Man Man frontman Honus Honus, aka Ryan Kattner, is a Jedi master of deadpan delivery, even while crammed in a van with five other guys and a pile of gear.
"We've been touring a lot," he remarks wearily. "We don't even own a van. We rent a van. We don't own a trailer, but we definitely need a trailer."
He pauses for a moment, and in the background, Notorious B.I.G. booms out of low-budg speakers.
"I feel like I'm in a piñata."
That's what you get for being in a band that in 2005 Rolling Stone dubbed the Best Stage Show at South-by-Southwest. The Philly boys worship at the experimental altar of Frank Zappa and Tom Waits and list Lord of the Flies, Aztec rituals and the Jerky Boys as influences on their MySpace page. They've been known to don tennis outfits and war paint on stage, and they tear through electrifying sets without pause.
Tinkling piano, wheezing accordion, tinny horns, jazzy flute noodling and shoo-do-be-do girl choruses tangle with gravelly vocals and blood-drawing shards of synthesizer and guitar. Waltzes erupt into indecipherable noise and a screamo assault comes to a jarring halt with slow-bowed cello.
It's a circus sideshow. However, Kattner insists, it's not gimmickry.
"We are serious about the music, but we have fun with it," he says. "It's a way to combat any kind of jadedness. You have to have some sense of levity or you'll go motherfucking crazy. I guess we could brood more."
Could the Man Man name be costing them Serious Band Cred?
"Most band names are pretty terrible," Kattner acknowledges. "We just tried to come up with a name that's not as terrible as the rest."
(Kattner and his bandmates one-upped those terribly named bands with terrible stage monikers. Yeah, I'm talking to you, Honus-squared. Oooh, your name comes from a book of spells-double, double toil and trouble that crap back to Charmed.)
Beyond the black-magic references and on-stage hoo-ha, Kattner says Man Man's music has depth.
"I have people tell me all the time that they'll sing the lyrics to our tune and realize it's a dark song. It's more subversive. I don't have any intention of singing about "Don't Eat the Yellow Snow.'"
That last bit refers to the early-'70s Frank Zappa song with a chorus that goes "Nanook, a-no-no/ Don't be a naughty Eskimo." (Amazingly, "Don't Eat the Yellow Snow" got widespread radio airplay and the album, Apostrophe, was one of Zappa's most commercially successful.)
The point of Kattner's comment is that Man Man is about heavier stuff than naughty Nanook. Like beards and mustaches, for example.

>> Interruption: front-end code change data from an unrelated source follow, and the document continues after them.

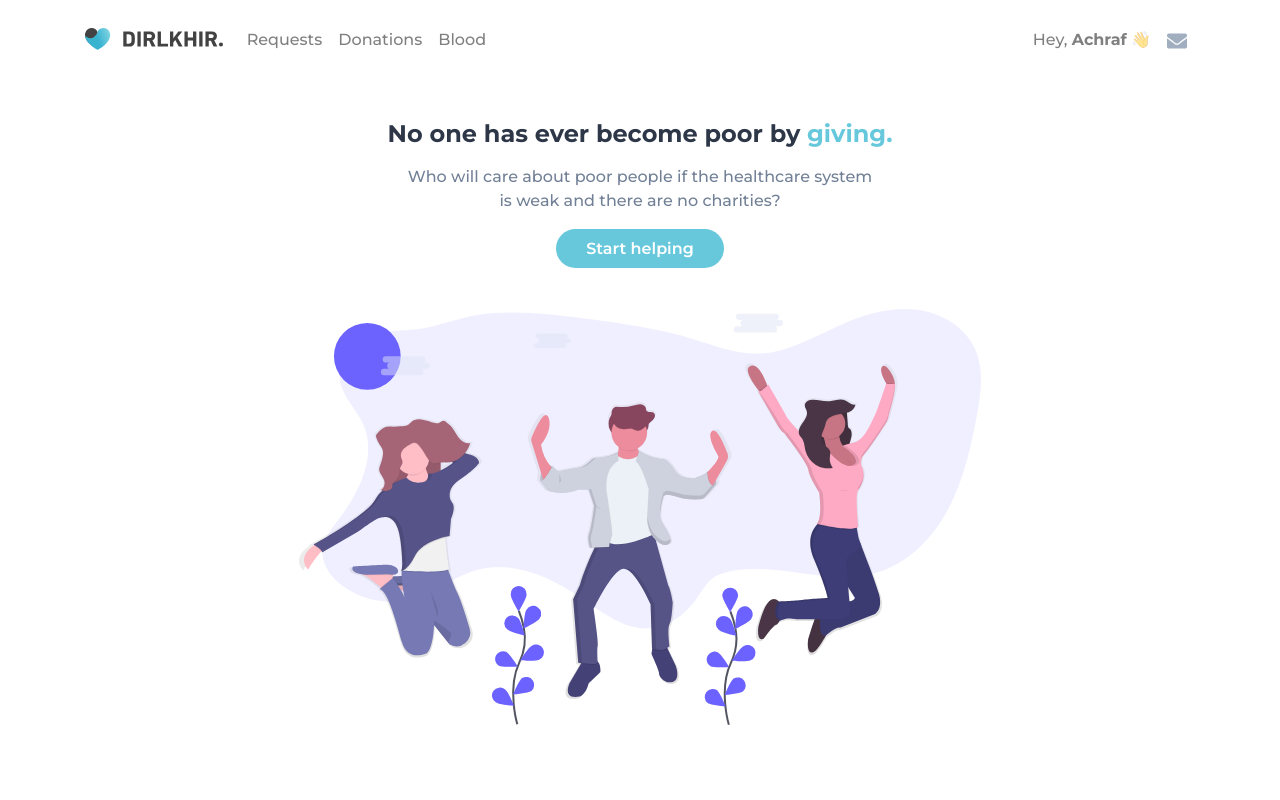
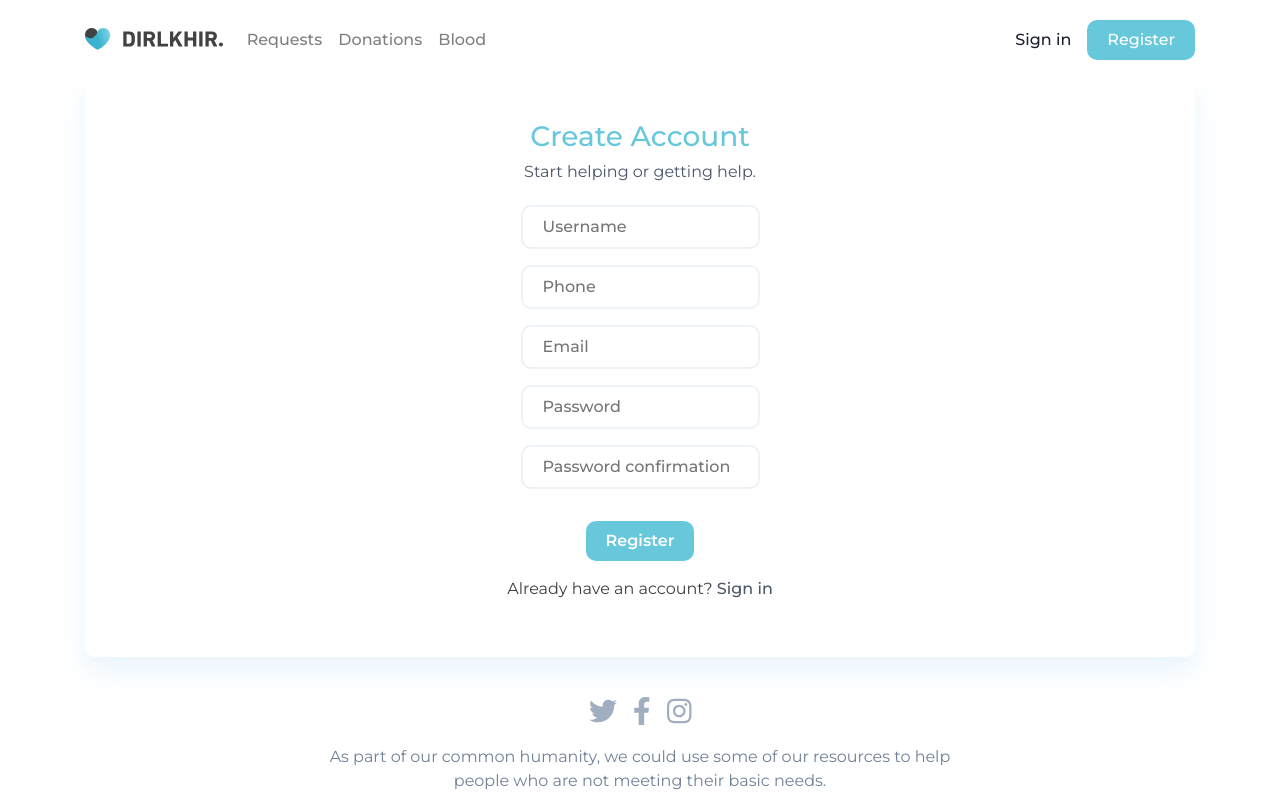
Before and after one commit to AchrafHamrit/dirlkhir, a React (Create React App) app: page /register in a window 1280 px wide. Shown: the top 800 px of the page. Built offline with nearby package versions, Linux system fonts and the light colour scheme; the HTML template or start-up script is replaced by a standard one.

Commit message:
Login / Register Pages

```diff
--- a/src/App.js
+++ b/src/App.js
@@ -8,6 +8,8 @@ import Footer from './components/layout/Footer';
 
 // App pages
 import Home from './components/pages/Home';
+import Login from './components/auth/Login';
+import Register from './components/auth/Register';
 
 import './App.css';
 
@@ -19,6 +21,8 @@ function App() {
         <div className='container'>
           <Alerts />
           <Switch>
+            <Route exact path='/login' component={Login} />
+            <Route exact path='/register' component={Register} />
             <Route component={Home} />
           </Switch>
         </div>
--- /dev/null
+++ b/src/components/auth/Login.js
@@ -0,0 +1,71 @@
+import React, { useState } from 'react';
+import { Link } from 'react-router-dom';
+
+import useStyles from './auth-jss';
+
+const Login = (props) => {
+  const classes = useStyles();
+
+  const [user, setUser] = useState({
+    username: '',
+    password: '',
+  });
+
+  const { username, password } = user;
+
+  const onChange = (e) => setUser({ ...user, [e.target.name]: e.target.value });
+
+  const onSubmit = (e) => {
+    e.preventDefault();
+
+    if (username === '' || password === '') {
+      // Set Alert
+    } else {
+      // Login function
+    }
+  };
+
+  return (
+    <div className={`${classes.root} card-shadow text-center`}>
+      <h3 className='title'>Sign in</h3>
+      <h6 className='subtitle'>Start helping or getting help.</h6>
+
+      <form className='mt-4' onSubmit={onSubmit}>
+        <div className='form-group'>
+          <input
+            className='input-text'
+            type='text'
+            name='username'
+            value={username}
+            placeholder='Username'
+            onChange={onChange}
+            required
+          />
+        </div>
+
+        <div className='form-group'>
+          <input
+            className='input-text'
+            type='password'
+            name='password'
+            value={password}
+            placeholder='Password'
+            onChange={onChange}
+            required
+          />
+        </div>
+
+        <input type='submit' value='Login' className='button-primary mt-3' />
+      </form>
+
+      <p className='form-link mt-3'>
+        Login Trouble?{' '}
+        <Link to='/login'>
+          <span>Reset password</span>
+        </Link>
+      </p>
+    </div>
+  );
+};
+
+export default Login;
--- /dev/null
+++ b/src/components/auth/Register.js
@@ -0,0 +1,113 @@
+import React, { useState } from 'react';
+import { Link } from 'react-router-dom';
+
+import useStyles from './auth-jss';
+
+const Register = (props) => {
+  const classes = useStyles();
+
+  const [user, setUser] = useState({
+    username: '',
+    phone: '',
+    email: '',
+    password: '',
+    password2: '',
+  });
+
+  const { username, phone, email, password, password2 } = user;
+
+  const onChange = (e) => setUser({ ...user, [e.target.name]: e.target.value });
+
+  const onSubmit = (e) => {
+    e.preventDefault();
+    if (username === '' || phone === '' || email === '' || password === '') {
+      //setAlert('Please enter all fields');
+    } else if (password.length < 6) {
+      //setAlert('Password must contain at least 6 characters');
+    } else if (password !== password2) {
+      //setAlert('Passwords do not match');
+    } else {
+      // Register function
+    }
+  };
+
+  return (
+    <div className={`${classes.root} card-shadow text-center`}>
+      <h3 className='title'>Create Account</h3>
+      <h6 className='subtitle'>Start helping or getting help.</h6>
+
+      <form className='mt-4' onSubmit={onSubmit}>
+        <div className='form-group'>
+          <input
+            className='input-text'
+            type='text'
+            name='username'
+            value={username}
+            placeholder='Username'
+            onChange={onChange}
+            required
+          />
+        </div>
+
+        <div className='form-group'>
+          <input
+            className='input-text'
+            type='text'
+            name='phone'
+            value={phone}
+            placeholder='Phone'
+            onChange={onChange}
+            required
+          />
+        </div>
+
+        <div className='form-group'>
+          <input
+            className='input-text'
+            type='email'
+            name='email'
+            value={email}
+            placeholder='Email'
+            onChange={onChange}
+            required
+          />
+        </div>
+
+        <div className='form-group'>
+          <input
+            className='input-text'
+            type='password'
+            name='password'
+            value={password}
+            placeholder='Password'
+            onChange={onChange}
+            required
+          />
+        </div>
+
+        <div className='form-group'>
+          <input
+            className='input-text'
+            type='password'
+            name='password2'
+            value={password2}
+            placeholder='Password confirmation'
+            onChange={onChange}
+            required
+          />
+        </div>
+
+        <input type='submit' value='Register' className='button-primary mt-3' />
+      </form>
+
+      <p className='form-link mt-3'>
+        Already have an account?{' '}
+        <Link to='/login'>
+          <span>Sign in</span>
+        </Link>
+      </p>
+    </div>
+  );
+};
+
+export default Register;
--- /dev/null
+++ b/src/components/auth/auth-jss.js
@@ -0,0 +1,30 @@
+import { createUseStyles } from 'react-jss';
+import colors from '../styling/colors';
+import { CARD_SHADOW, BUTTON_PRIMARY, INPUT_TEXT } from '../styling/styling';
+
+const useStyles = createUseStyles({
+  root: {
+    padding: '40px 20px',
+    marginBottom: '40px',
+    '&.card-shadow': CARD_SHADOW,
+    '& .title': {
+      color: colors.primary,
+    },
+    '& .subtitle': {
+      color: colors['text-gray-700'],
+      fontWeight: '400',
+    },
+    '& .button-primary': BUTTON_PRIMARY,
+    '& .input-text': INPUT_TEXT,
+    '& .form-link': {
+      '& a': {
+        color: colors['text-gray-700'],
+        '& span': {
+          fontWeight: 500,
+        },
+      },
+    },
+  },
+});
+
+export default useStyles;
--- a/src/components/layout/Footer/footer-jss.js
+++ b/src/components/layout/Footer/footer-jss.js
@@ -16,6 +16,7 @@ const useStyles = createUseStyles({
     '& .message': {
       maxWidth: '680px',
       color: colors['text-gray-600'],
+      padding: '0 15px',
     },
     '& .Copyright': {
       color: colors['text-gray-700'],
--- a/src/components/layout/Navbar/index.js
+++ b/src/components/layout/Navbar/index.js
@@ -143,7 +143,7 @@ const Navbar = () => {
           </ul>
 
           {/* Check if logged in */}
-          <ul className='navbar-nav'>{true ? userMenu : guestMenu}</ul>
+          <ul className='navbar-nav'>{false ? userMenu : guestMenu}</ul>
         </div>
       </div>
     </nav>
```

"The only problem with a name like [Man Man] is that people write about your facial hair. It just so happens that most of the guys in the band have shaved."
Except Kattner. He's still mustachioed.
And back to that band name: If "Man Man" hadn't passed muster, the guys also kicked around "Moyster"-that's a Jewish oyster-and "Bamboobs."
Still, two albums-2004's The Man in a Blue Turban and 2006's Six Demon Bag-prove the band to be legitimately ambitious. And props from tourmates like Cat Power and Arcade Fire don't hurt, either.
These days, Man Man is sans label and shopping around a new album they expect to finish recording in May. That explains the rented van.
"We're not on a label, so we're footing the bill ourselves. It's exciting. We're running on fumes. The coffers are on empty."
In San Diego, the band will be playing Epicentre in Mira Mesa, a bummer for the over-21 crowd, a coup for the kiddies.
"We try to play all-ages shows whenever possible. I remember not being able to get into a bar or club to see bands. It's great to see kids freak out. They freak out pretty good."
Freaking out is a natural reaction to Man Man, which Kattner describes as an "accidental misstep from other accidental missteps" in his life.
"This," he says with careful emphasis, "is what happens when you don't make the varsity team."
Man Man plays at Epicentre on Friday, April 6. Doors open at 7 p.m. $10-$12. 858-271-4000.